Belarusan President Alyaksandr Lukashenka rules out the proposals, recently aired in Minsk, regarding free parliamentary elections and possible modifications to the existing constitution. Meeting with West German diplomat Hans-Georg Wieck, head of the OSCE’s consultative-monitoring group for Belarus, Lukashenka rejected "insinuations" about pre-term parliamentary elections, asking the OSCE to treat the existing constitutional setup as "definitive" and "inviolable." In parallel statements, presidential officials denied reports that Russia’s acting Deputy Prime Minister Ivan Rybkin had supported the proposal for pre-term elections during his meeting last week with Lukashenka. (Russian agencies, April 9 and 10)
The president and his officials were reacting to the opposition "shadow government" leader Henadz Karpenka’s public statement that Lukashenka was yielding to international pressure and had accepted in principle to hold pre-term parliamentary elections. (See Monitor, April 8) The president appointed the existing parliament on the basis of a rewritten constitution he forced through in November 1996 by "referendum." Under that setup — which is not recognized internationally — parliamentary elections are not due until the year 2000.

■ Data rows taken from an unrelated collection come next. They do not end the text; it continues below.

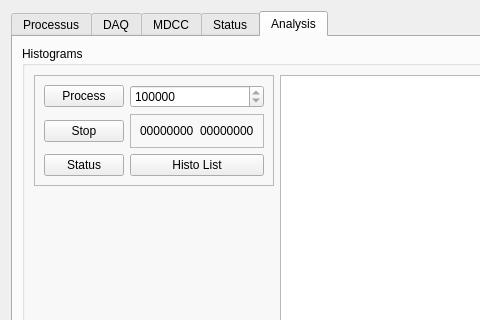
Old version of the form qt/daqui.ui in the repository mirabitl/lydaq; both pictures show x 0 to 480 and y 0 to 320 of the 1070 by 717 pixel window.
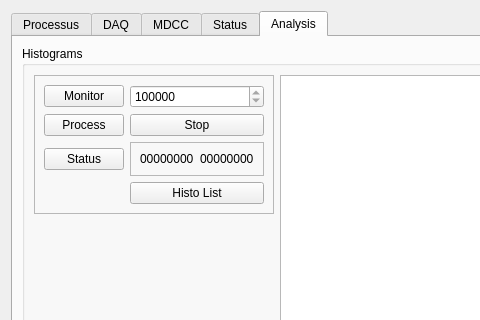
New version of the form. The open tabs and pages were chosen to show the change.

Commit message: debug + monitor

Patch:
```diff
--- a/qt/daqui.ui
+++ b/qt/daqui.ui
@@ -930,9 +930,9 @@
             </property>
             <layout class="QGridLayout" name="gridLayout_11">
              <item row="0" column="0">
-              <widget class="QPushButton" name="PBProcStart">
+              <widget class="QPushButton" name="PBMonitor">
                <property name="text">
-                <string>Process</string>
+                <string>Monitor</string>
                </property>
               </widget>
              </item>
@@ -950,13 +950,27 @@
               </widget>
              </item>
              <item row="1" column="0">
+              <widget class="QPushButton" name="PBProcStart">
+               <property name="text">
+                <string>Process</string>
+               </property>
+              </widget>
+             </item>
+             <item row="1" column="1">
               <widget class="QPushButton" name="PBProcStop">
                <property name="text">
                 <string>Stop</string>
                </property>
               </widget>
              </item>
-             <item row="1" column="1">
+             <item row="2" column="0">
+              <widget class="QPushButton" name="PBProcStatus">
+               <property name="text">
+                <string>Status</string>
+               </property>
+              </widget>
+             </item>
+             <item row="2" column="1">
               <widget class="QFrame" name="frame_8">
                <property name="frameShape">
                 <enum>QFrame::StyledPanel</enum>
@@ -965,13 +979,6 @@
                 <enum>QFrame::Raised</enum>
                </property>
                <layout class="QHBoxLayout" name="horizontalLayout_10">
-                <item>
-                 <widget class="QLabel" name="LAProcessRun">
-                  <property name="text">
-                   <string>00000000</string>
-                  </property>
-                 </widget>
-                </item>
                 <item>
                  <widget class="QLabel" name="LAProcessEvent">
                   <property name="text">
@@ -979,17 +986,30 @@
                   </property>
                  </widget>
                 </item>
-               </layout>
-              </widget>
-             </item>
-             <item row="2" column="0">
-              <widget class="QPushButton" name="PBProcStatus">
+                <item>
+                 <widget class="QLabel" name="LAProcessRun">
                <property name="text">
-                <string>Status</string>
+                   <string>00000000</string>
                </property>
               </widget>
              </item>
-             <item row="2" column="1">
+               </layout>
+              </widget>
+             </item>
+             <item row="3" column="0">
+              <spacer name="verticalSpacer_4">
+               <property name="orientation">
+                <enum>Qt::Vertical</enum>
+               </property>
+               <property name="sizeHint" stdset="0">
+                <size>
+                 <width>20</width>
+                 <height>24</height>
+                </size>
+               </property>
+              </spacer>
+             </item>
+             <item row="3" column="1">
               <widget class="QPushButton" name="PBHistoList">
                <property name="text">
                 <string>Histo List</string>
```
Left out of the diff: 2 changed lines with no effect on the pictures. Lines whose indentation alone changed are shown as unchanged. The commit also changes 2 other files.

On April 11, the Belarusan Popular Front’s (BPF) Council pointed out in its own statement that the prerequisites to holding democratic elections are lacking. The BPF listed them as restoration of the political rights stipulated by the 1994 constitution, press freedom, equal access to the state-owned electronic media, resumption of the work of the forcibly dissolved parliament, and guarantees of effective international control over the electoral campaign and balloting procedures. In practice, "democratic elections are only possible after the dictatorship is removed," the BPF Council concluded. (Russian agencies, April 11)